Filter the lines below, keeping each one that holds "from".

════════════════

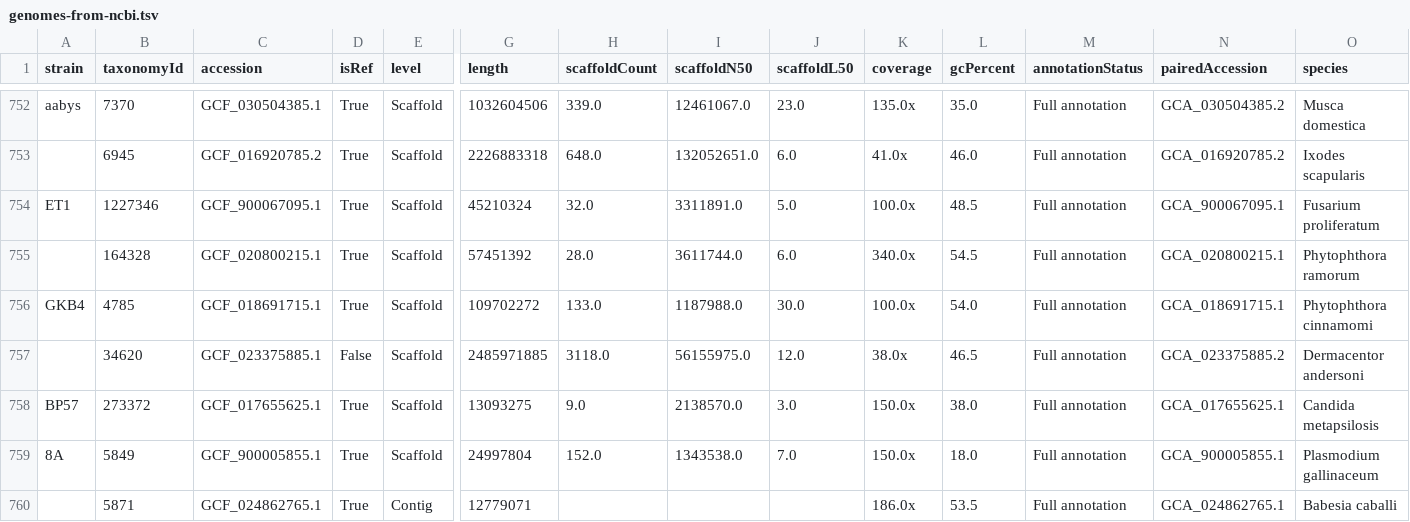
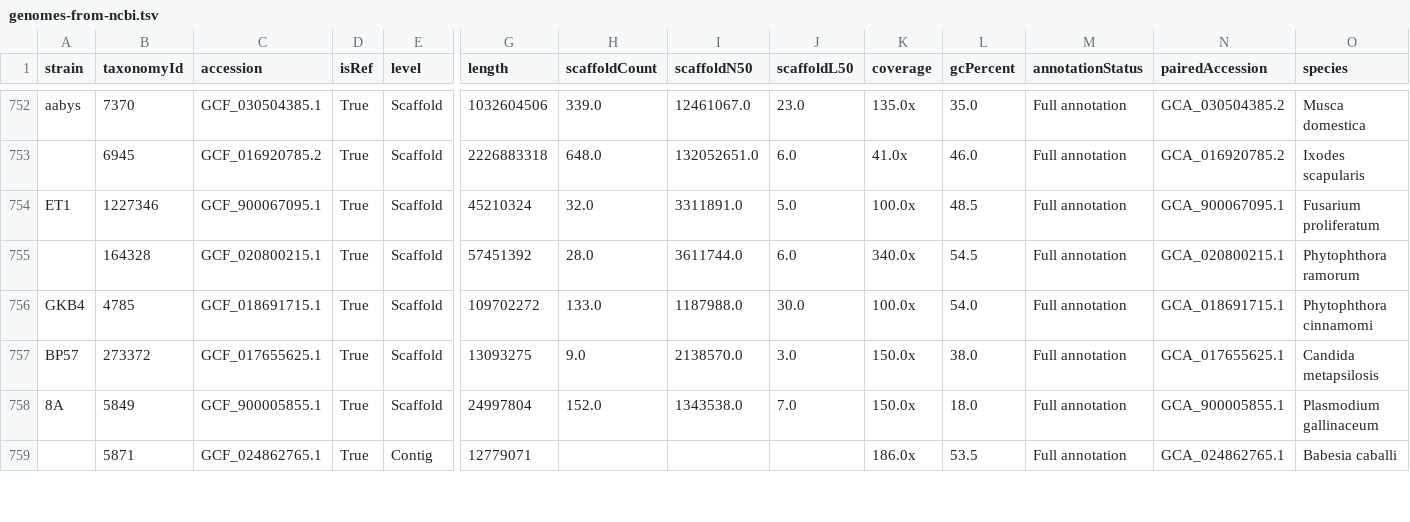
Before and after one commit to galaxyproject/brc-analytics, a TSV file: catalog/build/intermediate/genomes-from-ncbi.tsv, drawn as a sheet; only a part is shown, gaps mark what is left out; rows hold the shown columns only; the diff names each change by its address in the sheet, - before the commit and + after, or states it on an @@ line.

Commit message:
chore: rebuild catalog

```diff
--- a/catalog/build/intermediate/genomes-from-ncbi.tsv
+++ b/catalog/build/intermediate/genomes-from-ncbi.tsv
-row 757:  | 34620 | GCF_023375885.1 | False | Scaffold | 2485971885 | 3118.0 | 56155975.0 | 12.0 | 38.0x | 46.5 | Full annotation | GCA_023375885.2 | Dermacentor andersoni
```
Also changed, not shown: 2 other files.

════════════════

# FINAL ANSWER:
Before and after one commit to galaxyproject/brc-analytics, a TSV file: catalog/build/intermediate/genomes-from-ncbi.tsv, drawn as a sheet; only a part is shown, gaps mark what is left out; rows hold the shown columns only; the diff names each change by its address in the sheet, - before the commit and + after, or states it on an @@ line.
--- a/catalog/build/intermediate/genomes-from-ncbi.tsv
+++ b/catalog/build/intermediate/genomes-from-ncbi.tsv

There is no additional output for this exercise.